The significance of this research work lies in the fact that if the cause of the unstable exchange rate of the naira is identified and corrected, the economy will rapidly grow and develop into an advance one. This is so because if the unstable exchange rate of naira is proved to be affecting the macro-economy major variables badly, including Real exchange rate, Real interest rate, inflation rate, manufacturing output, gross domestic product and trade openness of the country, attempts should be made to stabilize the exchange rate. This is because these variables are gauge for the measurement of growth and development of any economy. Importantly, this study would help the government and the central bank of Nigeria (CBN) to identify the strength and weakness of each foreign exchange system and hence adopt the policy that suits the economy best. This will definitely enhance growth and development of the economy, the study will also serve as a guide to future researchers on this subject.

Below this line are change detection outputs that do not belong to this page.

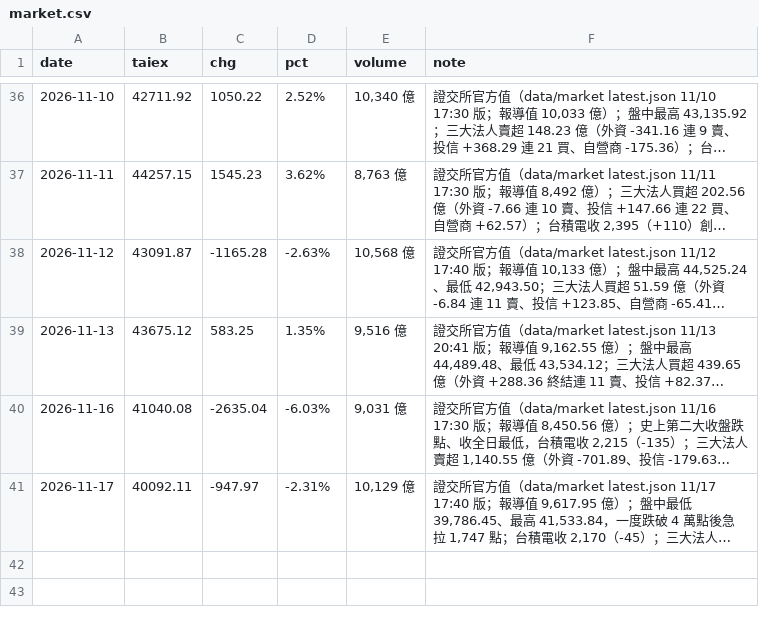
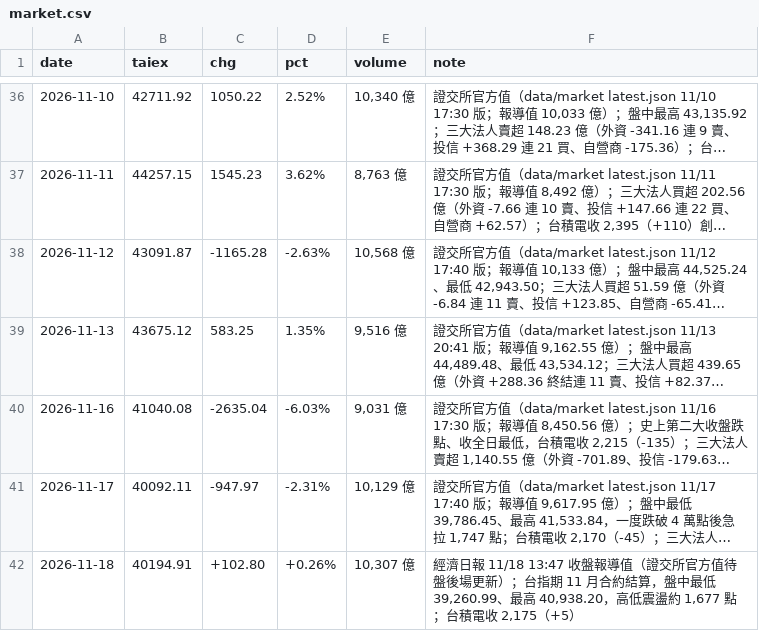
Before and after one commit to wowwow3100-ctrl/daily-report, a CSV file: market.csv, drawn as a sheet; only a part is shown, gaps mark what is left out; long unchanged cells end in …; the diff names each change by its address in the sheet, - before the commit and + after, or states it on an @@ line.

```diff
--- a/market.csv
+++ b/market.csv
+row 42: 2026-11-18 | 40194.91 | +102.80 | +0.26% | 10,307 億 | 經濟日報 11/18 13:47 收盤報導值（證交所官方值待盤後場更新）；台指期 11 月合約結算，盤中最低 39,260.99、最高 40,938.20，高低震盪約 1,677 點；台積電收 2,175（+5）
```
Also changed, not shown: 4 other files.
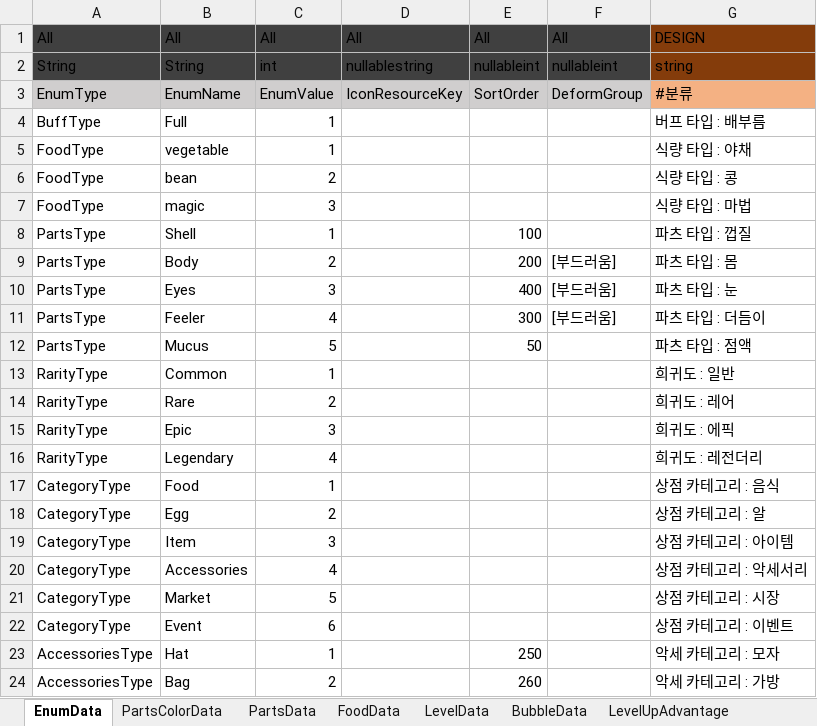
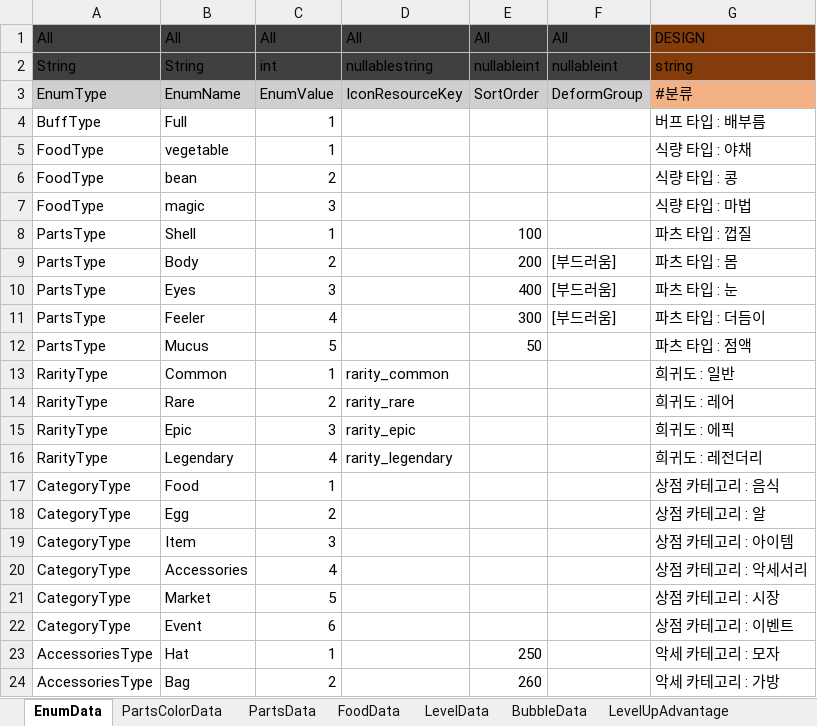
Before and after one commit to dengu97/SnailProject, an Excel workbook: SnailData.xlsx, sheet EnumData, drawn as a sheet; values as stored, in another font and other column widths than the file's, no borders; conditional formats not drawn; the diff names each change by its address in the sheet, - before the commit and + after, or states it on an @@ line.

Commit message:
등급 뱃지를 아이콘으로 (상세 패널 + 목록 행)
EnumData 에 rarity_common ~ rarity_legendary 가 들어와 아이콘 경로가 살아났다.

- ApplyRarity 로 모았다. 상세 패널과 목록 행이 같은 뱃지를 쓰는데 한쪽만
  아이콘이면 어긋난다
- 아이콘이 있으면 알약과 글자를 끈다. 등급 아트에 글자가 이미 그려져 있어
  알약을 같이 두면 겹친다
- 키는 있는데 파일이 없으면 경고를 남기고 enum 이름으로 되돌아간다.
  조용히 비어 보이는 것보다 낫다

```diff
--- a/SnailData.xlsx (sheet EnumData)
+++ b/SnailData.xlsx (sheet EnumData)
-D13: (empty)
+D13: rarity_common
-D14: (empty)
+D14: rarity_rare
-D15: (empty)
+D15: rarity_epic
-D16: (empty)
+D16: rarity_legendary
```
Also changed, not shown: 7 other files.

SCOPE OF THE STUDY
The study is based on the exchange rate and manufacturing output in Nigeria, case study of selected manufacturing firms in Lagos State.
LIMITATION OF STUDY
Financial constraint- Insufficient fund tends to impede the efficiency of the researcher in sourcing for the relevant materials, literature or information and in the process of data collection (internet, questionnaire and interview).
Time constraint- The researcher will simultaneously engage in this study with other academic work. This consequently will cut down on the time devoted for the research work.
DEFINITION OF TERMS
Exchange Rate: This is the price of one country's currency in terms of another.
Foreign Exchange: Foreign exchange is the exchange of one currency for another or the conversion of one currency into another currency. Foreign exchange also refers to the global market where currencies are traded virtually around the clock. Foreign exchange is a means of payment for international transaction; it is made up of currencies of other countries that are freely acceptable in settling international transactions.
Dutch auction System (DAS): This is a method of exchange rate determination through auctions where the bidders pay according to their bid rates.
Exchange control: This is a foreign exchange arrangement in which the government purchase all coming foreign exchange and is the only source from which foreign exchange can be purchased legally.
Depreciation of currency: Depreciation is also said to mean a lowering in value of a currency. According to Yakubu (2007) appreciation and depreciation depict a situation where the market force of demand and supply determine the exchange rates. It is often associated with a freely floating exchange rate system. The monetary authorities may however, determine the exchange rate decree or executive flats based on their perceptions of macro-economic condition in the country.
OTHER SIMILAR ECONOMICS PROJECTS AND MATERIALS